→ **Exercise aim**
Reproduce all of the data below without alteration; exclude every picture.

─── Given entries

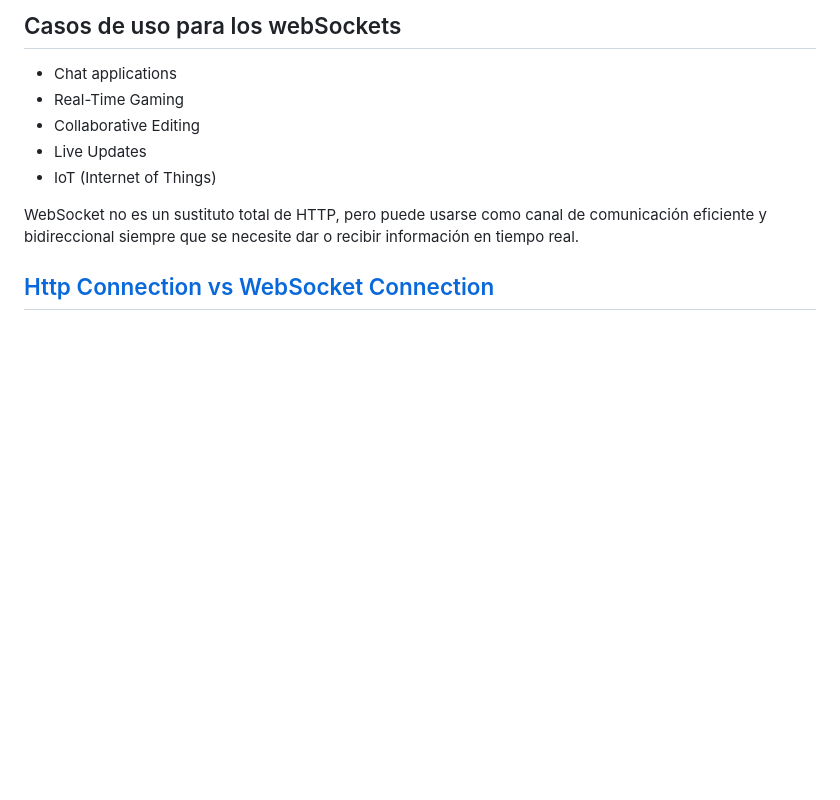
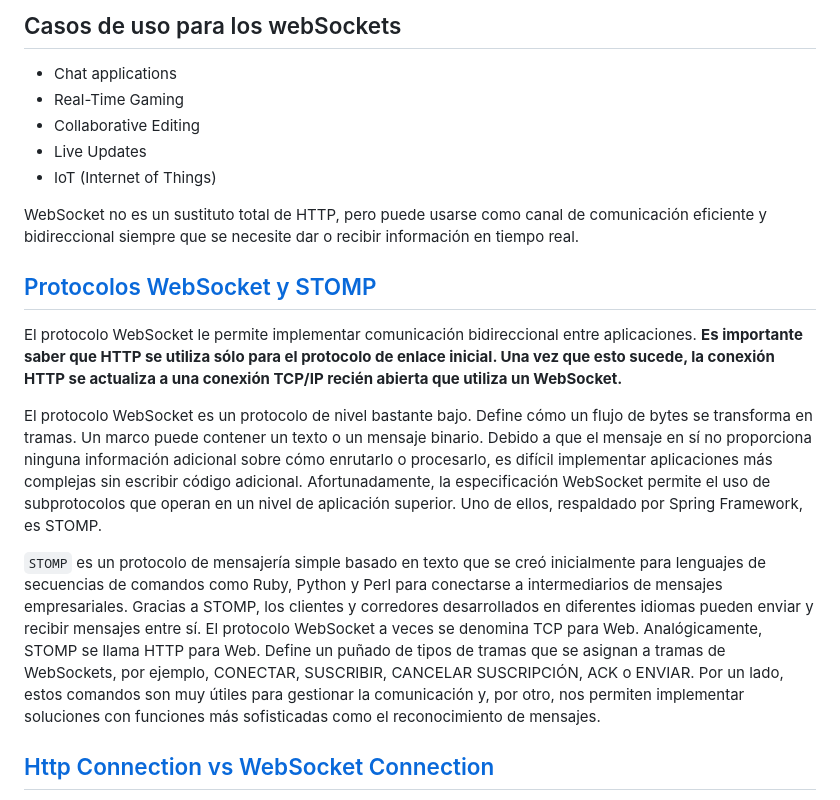
Before and after one commit to magadiflo/spring_boot_websocket_chat, a Markdown page: README.md, the part around the change. GitHub-like rendering; blank space fills up the shorter version.

```diff
--- a/README.md
+++ b/README.md
@@ -59,6 +59,26 @@ interactivas, juegos en línea, chats en vivo y otras aplicaciones que requieren
 
 WebSocket no es un sustituto total de HTTP, pero puede usarse como canal de comunicación eficiente y bidireccional
 siempre que se necesite dar o recibir información en tiempo real.
+
+## [Protocolos WebSocket y STOMP](https://www.toptal.com/java/stomp-spring-boot-websocket)
+
+El protocolo WebSocket le permite implementar comunicación bidireccional entre aplicaciones. **Es importante saber que
+HTTP se utiliza sólo para el protocolo de enlace inicial. Una vez que esto sucede, la conexión HTTP se actualiza a una
+conexión TCP/IP recién abierta que utiliza un WebSocket.**
+
+El protocolo WebSocket es un protocolo de nivel bastante bajo. Define cómo un flujo de bytes se transforma en tramas. Un
+marco puede contener un texto o un mensaje binario. Debido a que el mensaje en sí no proporciona ninguna información
+adicional sobre cómo enrutarlo o procesarlo, es difícil implementar aplicaciones más complejas sin escribir código
+adicional. Afortunadamente, la especificación WebSocket permite el uso de subprotocolos que operan en un nivel de
+aplicación superior. Uno de ellos, respaldado por Spring Framework, es STOMP.
+
+`STOMP` es un protocolo de mensajería simple basado en texto que se creó inicialmente para lenguajes de secuencias de
+comandos como Ruby, Python y Perl para conectarse a intermediarios de mensajes empresariales. Gracias a STOMP, los
+clientes y corredores desarrollados en diferentes idiomas pueden enviar y recibir mensajes entre sí. El protocolo
+WebSocket a veces se denomina TCP para Web. Analógicamente, STOMP se llama HTTP para Web. Define un puñado de tipos de
+tramas que se asignan a tramas de WebSockets, por ejemplo, CONECTAR, SUSCRIBIR, CANCELAR SUSCRIPCIÓN, ACK o ENVIAR. Por
+un lado, estos comandos son muy útiles para gestionar la comunicación y, por otro, nos permiten implementar soluciones
+con funciones más sofisticadas como el reconocimiento de mensajes.
 
 ## [Http Connection vs WebSocket Connection](https://www.ionos.es/digitalguide/paginas-web/desarrollo-web/que-es-websocket/)
 
```
Also changed, not shown: websocket-server/README.md (+58 -0 lines), websocket-server/assets/01.websocket-configuration.png (added), 1 other file.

──────

→ **Result for this task**
Before and after one commit to magadiflo/spring_boot_websocket_chat, a Markdown page: README.md, the part around the change. GitHub-like rendering; blank space fills up the shorter version.

```diff
--- a/README.md
+++ b/README.md
@@ -59,6 +59,26 @@ interactivas, juegos en línea, chats en vivo y otras aplicaciones que requieren
 
 WebSocket no es un sustituto total de HTTP, pero puede usarse como canal de comunicación eficiente y bidireccional
 siempre que se necesite dar o recibir información en tiempo real.
+
+## [Protocolos WebSocket y STOMP](https://www.toptal.com/java/stomp-spring-boot-websocket)
+
+El protocolo WebSocket le permite implementar comunicación bidireccional entre aplicaciones. **Es importante saber que
+HTTP se utiliza sólo para el protocolo de enlace inicial. Una vez que esto sucede, la conexión HTTP se actualiza a una
+conexión TCP/IP recién abierta que utiliza un WebSocket.**
+
+El protocolo WebSocket es un protocolo de nivel bastante bajo. Define cómo un flujo de bytes se transforma en tramas. Un
+marco puede contener un texto o un mensaje binario. Debido a que el mensaje en sí no proporciona ninguna información
+adicional sobre cómo enrutarlo o procesarlo, es difícil implementar aplicaciones más complejas sin escribir código
+adicional. Afortunadamente, la especificación WebSocket permite el uso de subprotocolos que operan en un nivel de
+aplicación superior. Uno de ellos, respaldado por Spring Framework, es STOMP.
+
+`STOMP` es un protocolo de mensajería simple basado en texto que se creó inicialmente para lenguajes de secuencias de
+comandos como Ruby, Python y Perl para conectarse a intermediarios de mensajes empresariales. Gracias a STOMP, los
+clientes y corredores desarrollados en diferentes idiomas pueden enviar y recibir mensajes entre sí. El protocolo
+WebSocket a veces se denomina TCP para Web. Analógicamente, STOMP se llama HTTP para Web. Define un puñado de tipos de
+tramas que se asignan a tramas de WebSockets, por ejemplo, CONECTAR, SUSCRIBIR, CANCELAR SUSCRIPCIÓN, ACK o ENVIAR. Por
+un lado, estos comandos son muy útiles para gestionar la comunicación y, por otro, nos permiten implementar soluciones
+con funciones más sofisticadas como el reconocimiento de mensajes.
 
 ## [Http Connection vs WebSocket Connection](https://www.ionos.es/digitalguide/paginas-web/desarrollo-web/que-es-websocket/)
 
```
Also changed, not shown: websocket-server/README.md (+58 -0 lines), websocket-server/assets/01.websocket-configuration.png (added), 1 other file.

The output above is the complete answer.